It’s all about winning in poker — and anything that we can do to help you win is something that we have absolutely no problem assisting you with. Approaching poker form multiple angles is really just the name of the game. One question that comes up a lot is: should I really buy in at the max for a ring game, or try to go in for the minimum? The truth is that trying to go short stack could be a damaging move. You’re going to have fewer chips than everyone, so guess where all of the heat is going to be? It’s going to be focused on bringing you down because you have the least amount of chips. Going for the maximum amount of chips is a good thing — it can also not cost you too terribly much if you play low enough stakes.
If you’re doing microlimits (50c/1$), you’ll need $100 in order to have the max on the table. This isn’t too bad, and should be manageable on your bankroll. There are some strong reasons to go with pushing for the maximum.
You can definitely make a lot more money having a big stack than a short stack. It allows you to push around players around, go in for pots that the short stack can’t reach, and otherwise pursue a stronger image. Image is everything when it comes to poker. If you can push other players into believing that you’re the top dog, they’ll back out of pots only because they know that you’ll be after them. Of course, this doesn’t give you the right to play stupidly. You have to make sure that you’re not chasing marginal hands and bad pots. You still need to understand pot odds, implied odds, and reverse implied odds.
Sometimes it’s nice to also be able to have your pick of great pots. When you don’t have a lot of money on the game, you have to be so cautious with the type of pots that you chase. This is much different when it comes to having the best stack possible.

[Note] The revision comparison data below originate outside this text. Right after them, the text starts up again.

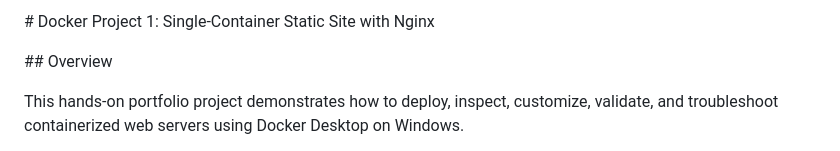
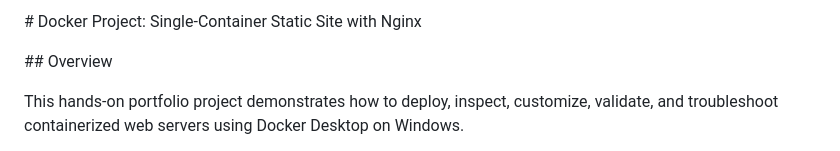
Before and after one commit to rester12/Docker-Project-Single-Container-Static-Site, a Markdown page: README.md, the part around the change. Rendered like a GitHub page.

Commit message:
Update project title in README

```diff
--- a/README.md
+++ b/README.md
@@ -1,4 +1,4 @@
-\# Docker Project 1: Single-Container Static Site with Nginx
+\# Docker Project: Single-Container Static Site with Nginx
 
 
 
```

Make sure that you’re still turning to the basic tenets of good poker strategy. Playing your poker position to the fullest will let you really get things done in a big way. Why not look into things as soon as possible, as in “right now”? Remember — you can’t get better at poker if you don’t practice!